It may be worth closing a card so that you no longer have to pay the annual fee, but you can usually call the bank and ask to have the card downgraded to a no-fee alternative. With the CSR, I can call Chase and immediately downgrade the card if I don’t feel like paying the $450 fee next year. This way, I keep the credit line open and my score is not impacted, but I am not stuck with a hefty fee.
Also keep in mind: Some rewards currencies are tied directly to the card. This means if you close the card without using your points (or transferring them out), you may lose the points. This is not as common, but something to verify before closing a card.
Opening multiple cards simultaneously
A more involved strategy includes opening multiple cards at once, achieving the sign-up bonus for each using backdoor methods (such as buying up pre-loaded gift cards which can later be used for spending).
As I mentioned earlier, I like to keep things simple. A more aggressive strategy might seem up your alley.

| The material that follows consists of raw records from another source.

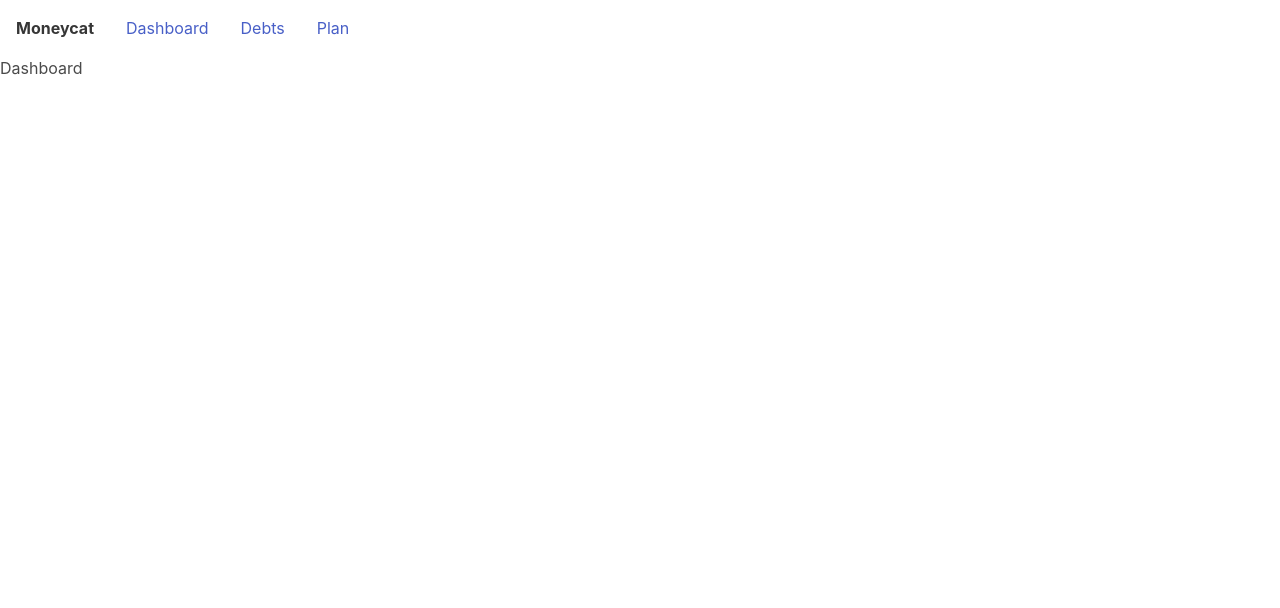
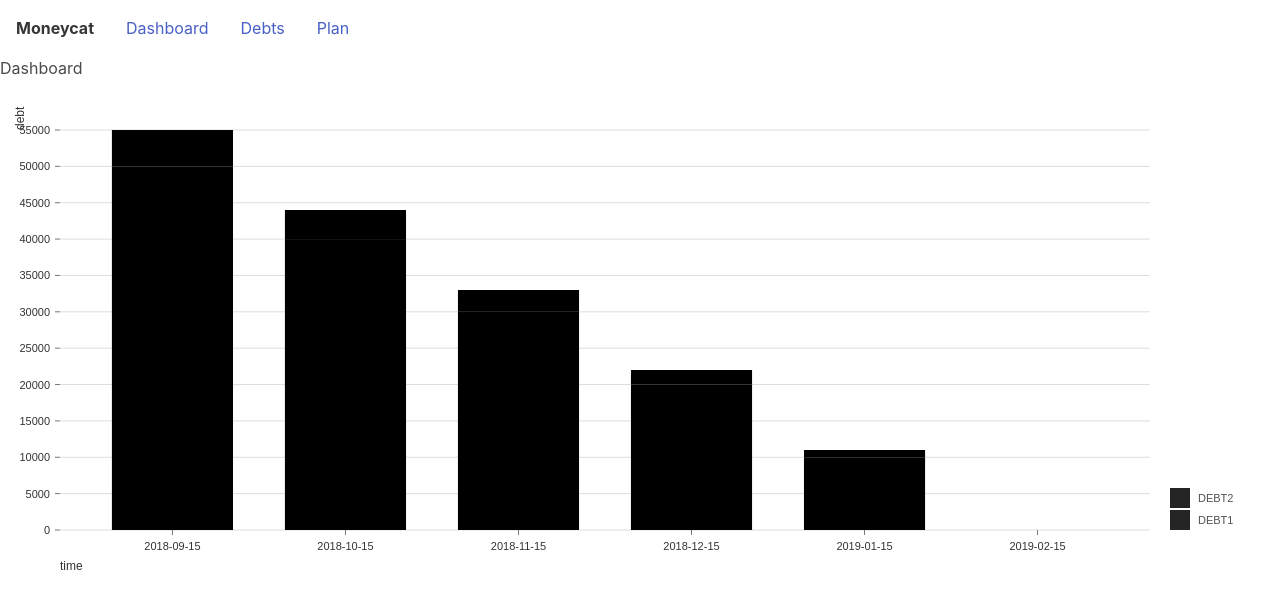
Before and after one commit to nchls/moneycat, a React app: page /reactriot2018-moneycat/ in a window 1280 px wide. Shown: the top 608 px of the page. Built offline with nearby package versions, Linux system fonts and the light colour scheme.

Commit message:
Add hot data charting action

```diff
--- a/package.json
+++ b/package.json
@@ -24,8 +24,10 @@
         "@babel/polyfill": "^7.0.0",
         "@babel/preset-env": "^7.0.0",
         "@babel/preset-react": "^7.0.0",
+        "@nivo/bar": "^0.49.1",
         "babel-loader": "^8.0.2",
         "bulma": "^0.7.1",
+        "chroma-js": "^1.3.7",
         "css-loader": "^1.0.0",
         "date-fns": "^1.29.0",
         "extract-text-webpack-plugin": "^4.0.0-beta.0",
--- /dev/null
+++ b/src/components/dashboardPage/BarChart.js
@@ -0,0 +1,89 @@
+import React from 'react';
+import { ResponsiveBar } from '@nivo/bar'
+
+const BarChart = ({data, keys}) =>
+    <ResponsiveBar
+        data={data}
+        keys={keys}
+        indexBy="time"
+        margin={{
+            "top": 50,
+            "right": 130,
+            "bottom": 50,
+            "left": 60
+        }}
+        padding={0.3}
+        colors="pastel1"
+        colorBy="id"
+        defs={[
+            {
+                "id": "dots",
+                "type": "patternDots",
+                "background": "inherit",
+                "color": "#38bcb2",
+                "size": 4,
+                "padding": 1,
+                "stagger": true
+            },
+            {
+                "id": "lines",
+                "type": "patternLines",
+                "background": "inherit",
+                "color": "#eed312",
+                "rotation": -45,
+                "lineWidth": 6,
+                "spacing": 10
+            }
+        ]}
+        borderColor="inherit:darker(1.6)"
+        axisBottom={{
+            "orient": "bottom",
+            "tickSize": 5,
+            "tickPadding": 5,
+            "tickRotation": 0,
+            "legend": "time",
+            "legendPosition": "center",
+            "legendOffset": 36
+        }}
+        axisLeft={{
+            "orient": "left",
+            "tickSize": 5,
+            "tickPadding": 5,
+            "tickRotation": 0,
+            "legend": "debt",
+            "legendPosition": "center",
+            "legendOffset": -40
+        }}
+        labelSkipWidth={12}
+        labelSkipHeight={12}
+        labelTextColor="inherit:darker(1.6)"
+        animate={true}
+        motionStiffness={90}
+        motionDamping={15}
+        legends={[
+            {
+                "dataFrom": "keys",
+                "anchor": "bottom-right",
+                "direction": "column",
+                "justify": false,
+                "translateX": 120,
+                "translateY": 0,
+                "itemsSpacing": 2,
+                "itemWidth": 100,
+                "itemHeight": 20,
+                "itemDirection": "left-to-right",
+                "itemOpacity": 0.85,
+                "symbolSize": 20,
+                "effects": [
+                    {
+                        "on": "hover",
+                        "style": {
+                            "itemOpacity": 1
+                        }
+                    }
+                ]
+            }
+        ]}
+    />;
+
+export default BarChart;
--- a/src/components/dashboardPage/DashboardPage.js
+++ b/src/components/dashboardPage/DashboardPage.js
@@ -1,11 +1,115 @@
 import React from 'react';
+import BarChart from './BarChart';
 
-const DashboardPage = () => {
-	return (
-		<div className="dashboard">
-			<h2>Dashboard</h2>
-		</div>
-	);
+const data = {
+    '2018-09-15': {
+        'DEBT1': {
+            principalBalance: 50000,
+            accruedInterest: 2,
+            payment: 5,
+            isManual: true
+        },
+        'DEBT2': {
+            principalBalance: 5000,
+            accruedInterest: 2,
+            payment: 5,
+            isManual: true
+        }
+    },
+    '2018-10-15': {
+        'DEBT1': {
+            principalBalance: 40000,
+            accruedInterest: 2,
+            payment: 5,
+            isManual: true
+        },
+        'DEBT2': {
+            principalBalance: 4000,
+            accruedInterest: 2,
+            payment: 5,
+            isManual: true
+        }
+    },
+    '2018-11-15': {
+        'DEBT1': {
+            principalBalance: 30000,
+            accruedInterest: 2,
+            payment: 5,
+            isManual: true
+        },
+        'DEBT2': {
+            principalBalance: 3000,
+            accruedInterest: 2,
+            payment: 5,
+            isManual: true
+        }
+    },
+    '2018-12-15': {
+        'DEBT1': {
+            principalBalance: 20000,
+            accruedInterest: 2,
+            payment: 5,
+            isManual: true
+        },
+        'DEBT2': {
+            principalBalance: 2000,
+            accruedInterest: 2,
+            payment: 5,
+            isManual: true
+        }
+    },
+    '2019-01-15': {
+        'DEBT1': {
+            principalBalance: 10000,
+            accruedInterest: 2,
+            payment: 5,
+            isManual: true
+        },
+        'DEBT2': {
+            principalBalance: 1000,
+            accruedInterest: 2,
+            payment: 5,
+            isManual: true
+        }
+    },
+    '2019-02-15': {
+        'DEBT1': {
+            principalBalance: 0,
+            accruedInterest: 2,
+            payment: 5,
+            isManual: true
+        },
+        'DEBT2': {
+            principalBalance: 0,
+            accruedInterest: 2,
+            payment: 5,
+            isManual: true
+        }
+    }
+};
+
+const DashboardPage = props => {
+    // TODO: Pull data from redux store
+    const debts = {};
+    const dataArray = Object.keys(data).sort().map(t => {
+        Object.keys(data[t]).forEach(d => debts[d] = data[t][d].principalBalance);
+        return {
+            time: t,
+            ...debts
+        };
+    });
+    // N.B. BarChart's parent component must have a height defined, else it won't render ಠ_ಠ
+    return (
+        <div className="dashboard" style={{height: "500px"}}>
+            <h2>Dashboard</h2>
+            <BarChart
+                data={dataArray}
+                keys={Object.keys(debts)}
+                width={800}
+                height={400}
+            />
+        </div >
+    );
 }
 
 export default DashboardPage;
```
Also changed, not shown: 1 other file (tests, documents, lock files or other folders). Lines whose indentation alone changed are shown as unchanged.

Different banks are placing restrictions on how many cards you can open and how often. For example, Chase has a “5/24” rule that essentially means your application for a new card will be denied if you have opened five other cards in the last 24 months. That being said, these are not hard rules, so it’s always worth applying.
It is helpful to track each card you have open, the date the card was opened, what the annual fee is, and how many points you have earned with the card. This ensures you don’t lose track of important details, and provides a consolidated snapshot in one place. I use a simple spreadsheet to do this, updating it each time I open or close a card and on a periodic basis in general.
Using the strategy above, my wife and I were able to accumulate nearly 1 million rewards points over the last year. So far, this has netted us 5 round-trip flights each (including two international), and two weeks worth of hotel stays. Even after all of this, we still have a significant amount of points waiting to be used.
It’s worth it to have a high-level strategy with the kinds of rewards you want to earn. Do you want cash back, free flights, or hotels? Maybe you want it all. It’s up to you to decide and research available cards, so that you can determine the best card to sign up for next.
Wrap Up & Further Resources
I’ve covered a lot of ground in this article. If there’s one takeaway I’d hope for, it’s that you can be successful with travel hacking with really low personal overhead. I hope that I’ve been able to dispel any misconceptions around the value of travel hacking and the level of complexity involved with it.
Here are some resources that I have found valuable on my personal travel hacking quest. There’s certainly no lack of valuable travel hacking content on the internet. In fact, there are so many sites it may be hard to find one to stick to.
With that being said, there are two websites in particular that consistently provide the best information. These are basically the only two sites I rely on for travel hacking news/info at this point.
Travel Miles 101
Travel Miles 101 includes updates on valuable deals and sign-up bonuses. But the real value comes from the reader stories shared on the blog, and the free online course. I took the course and can personally attest to its value. The course material can be applied to both a simple and complex strategy. It digs pretty deep into the elaborate topics I briefly mentioned in this article, including airline sweet spots and strategies for meeting the minimum spend on multiple cards at once.
Million Mile Secrets
Million Mile Secrets contains daily updates, guides, and tips. The daily newsletter is extremely valuable, and will deliver updates you need to see right to your inbox. This is a great way to stay on top of any news regarding rewards currencies or cards with sign-up promotions without having to seek out the information yourself.
All images by the author.
1. For an extremely thorough and well-explained video on the nuances of credit card bill cycles and payments, refer to this video over on Nick True’s YouTube channel.
Share your thoughts